Every line containing the word "path" is to be copied from the data below.

***** DATA SECTION

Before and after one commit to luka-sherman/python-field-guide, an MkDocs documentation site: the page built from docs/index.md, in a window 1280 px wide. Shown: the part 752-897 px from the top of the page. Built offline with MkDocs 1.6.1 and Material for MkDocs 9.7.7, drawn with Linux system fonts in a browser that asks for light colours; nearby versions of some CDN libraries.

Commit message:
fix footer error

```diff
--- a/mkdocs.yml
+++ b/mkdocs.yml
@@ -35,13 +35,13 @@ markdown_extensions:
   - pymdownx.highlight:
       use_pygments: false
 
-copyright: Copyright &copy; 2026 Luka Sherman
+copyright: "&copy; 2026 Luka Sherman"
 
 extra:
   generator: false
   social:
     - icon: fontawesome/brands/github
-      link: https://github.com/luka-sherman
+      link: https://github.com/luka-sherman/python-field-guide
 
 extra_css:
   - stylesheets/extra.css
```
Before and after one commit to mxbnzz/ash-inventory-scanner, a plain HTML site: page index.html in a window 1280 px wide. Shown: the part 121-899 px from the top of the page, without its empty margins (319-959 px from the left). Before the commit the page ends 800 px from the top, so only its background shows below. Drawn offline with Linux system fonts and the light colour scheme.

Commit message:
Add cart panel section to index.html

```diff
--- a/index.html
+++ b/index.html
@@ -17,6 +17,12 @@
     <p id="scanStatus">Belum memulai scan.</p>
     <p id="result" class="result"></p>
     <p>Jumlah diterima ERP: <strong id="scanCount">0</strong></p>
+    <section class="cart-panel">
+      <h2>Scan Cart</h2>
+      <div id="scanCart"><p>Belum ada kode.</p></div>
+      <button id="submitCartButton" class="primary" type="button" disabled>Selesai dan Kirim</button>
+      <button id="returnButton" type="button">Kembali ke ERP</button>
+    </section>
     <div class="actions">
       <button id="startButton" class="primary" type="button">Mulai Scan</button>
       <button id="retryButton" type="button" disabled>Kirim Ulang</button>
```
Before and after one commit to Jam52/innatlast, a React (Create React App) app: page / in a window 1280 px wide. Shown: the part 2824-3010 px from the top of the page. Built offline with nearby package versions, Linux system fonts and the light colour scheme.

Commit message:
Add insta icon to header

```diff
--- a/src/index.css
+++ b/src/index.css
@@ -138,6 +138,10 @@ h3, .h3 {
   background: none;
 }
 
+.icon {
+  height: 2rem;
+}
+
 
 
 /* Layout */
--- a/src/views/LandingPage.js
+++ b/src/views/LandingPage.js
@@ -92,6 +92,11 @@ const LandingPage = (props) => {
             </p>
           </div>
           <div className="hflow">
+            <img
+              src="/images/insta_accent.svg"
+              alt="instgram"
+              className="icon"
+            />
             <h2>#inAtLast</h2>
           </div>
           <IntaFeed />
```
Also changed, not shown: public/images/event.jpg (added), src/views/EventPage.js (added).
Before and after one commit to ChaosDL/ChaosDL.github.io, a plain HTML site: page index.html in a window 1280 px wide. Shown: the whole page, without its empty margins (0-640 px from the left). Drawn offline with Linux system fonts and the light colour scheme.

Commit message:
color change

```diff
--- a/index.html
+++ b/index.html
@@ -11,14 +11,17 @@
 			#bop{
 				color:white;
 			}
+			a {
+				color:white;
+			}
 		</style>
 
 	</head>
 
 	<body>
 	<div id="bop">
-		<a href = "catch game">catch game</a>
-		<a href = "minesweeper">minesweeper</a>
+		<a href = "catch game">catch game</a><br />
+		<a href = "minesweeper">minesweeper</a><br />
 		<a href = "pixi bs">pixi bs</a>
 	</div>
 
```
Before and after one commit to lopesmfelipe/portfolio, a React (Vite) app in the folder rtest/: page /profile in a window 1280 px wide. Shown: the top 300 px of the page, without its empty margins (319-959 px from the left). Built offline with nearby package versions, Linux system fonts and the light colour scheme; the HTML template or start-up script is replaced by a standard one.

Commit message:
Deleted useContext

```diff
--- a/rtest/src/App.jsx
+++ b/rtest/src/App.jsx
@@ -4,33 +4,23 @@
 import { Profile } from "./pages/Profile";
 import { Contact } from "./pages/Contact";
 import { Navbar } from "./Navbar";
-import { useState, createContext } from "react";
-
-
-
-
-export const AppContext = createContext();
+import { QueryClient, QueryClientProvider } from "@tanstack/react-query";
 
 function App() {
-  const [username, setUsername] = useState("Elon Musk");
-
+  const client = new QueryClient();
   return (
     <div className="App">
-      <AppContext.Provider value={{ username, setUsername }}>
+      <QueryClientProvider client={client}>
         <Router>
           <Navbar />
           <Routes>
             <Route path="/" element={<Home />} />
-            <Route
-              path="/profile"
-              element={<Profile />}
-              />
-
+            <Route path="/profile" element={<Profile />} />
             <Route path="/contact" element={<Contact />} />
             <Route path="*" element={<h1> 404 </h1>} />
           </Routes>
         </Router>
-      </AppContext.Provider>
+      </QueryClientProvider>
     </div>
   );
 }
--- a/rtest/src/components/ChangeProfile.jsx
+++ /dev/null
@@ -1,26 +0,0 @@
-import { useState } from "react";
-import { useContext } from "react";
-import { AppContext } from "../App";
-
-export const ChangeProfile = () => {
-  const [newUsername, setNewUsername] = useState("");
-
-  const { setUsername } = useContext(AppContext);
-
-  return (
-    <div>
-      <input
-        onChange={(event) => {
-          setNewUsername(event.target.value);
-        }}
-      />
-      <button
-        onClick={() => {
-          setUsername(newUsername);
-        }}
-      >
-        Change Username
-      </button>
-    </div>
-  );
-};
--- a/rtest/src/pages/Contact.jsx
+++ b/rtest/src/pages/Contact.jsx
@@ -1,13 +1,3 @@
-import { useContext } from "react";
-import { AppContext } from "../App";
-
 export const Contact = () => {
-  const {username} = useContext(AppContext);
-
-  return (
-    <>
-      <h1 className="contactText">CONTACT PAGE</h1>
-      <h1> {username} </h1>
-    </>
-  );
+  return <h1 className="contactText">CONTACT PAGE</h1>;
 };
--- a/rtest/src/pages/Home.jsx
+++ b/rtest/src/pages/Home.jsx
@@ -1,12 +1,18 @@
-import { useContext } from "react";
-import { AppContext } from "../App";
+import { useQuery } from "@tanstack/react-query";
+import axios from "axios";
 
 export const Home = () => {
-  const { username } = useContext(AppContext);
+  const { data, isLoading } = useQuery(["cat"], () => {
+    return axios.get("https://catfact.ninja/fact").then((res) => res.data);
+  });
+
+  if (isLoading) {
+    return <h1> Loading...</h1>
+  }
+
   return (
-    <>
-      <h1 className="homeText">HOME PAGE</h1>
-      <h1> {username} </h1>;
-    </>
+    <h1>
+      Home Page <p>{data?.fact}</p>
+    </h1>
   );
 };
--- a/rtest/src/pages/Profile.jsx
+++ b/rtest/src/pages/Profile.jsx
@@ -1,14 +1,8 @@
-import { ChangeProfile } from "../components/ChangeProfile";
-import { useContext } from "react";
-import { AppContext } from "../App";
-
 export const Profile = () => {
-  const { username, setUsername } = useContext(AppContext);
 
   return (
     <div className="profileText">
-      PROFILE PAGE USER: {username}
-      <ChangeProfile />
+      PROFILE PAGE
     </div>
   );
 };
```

**********

RESPONSE
             <Route path="/" element={<Home />} />
-              path="/profile"
+            <Route path="/profile" element={<Profile />} />
             <Route path="/contact" element={<Contact />} />
             <Route path="*" element={<h1> 404 </h1>} />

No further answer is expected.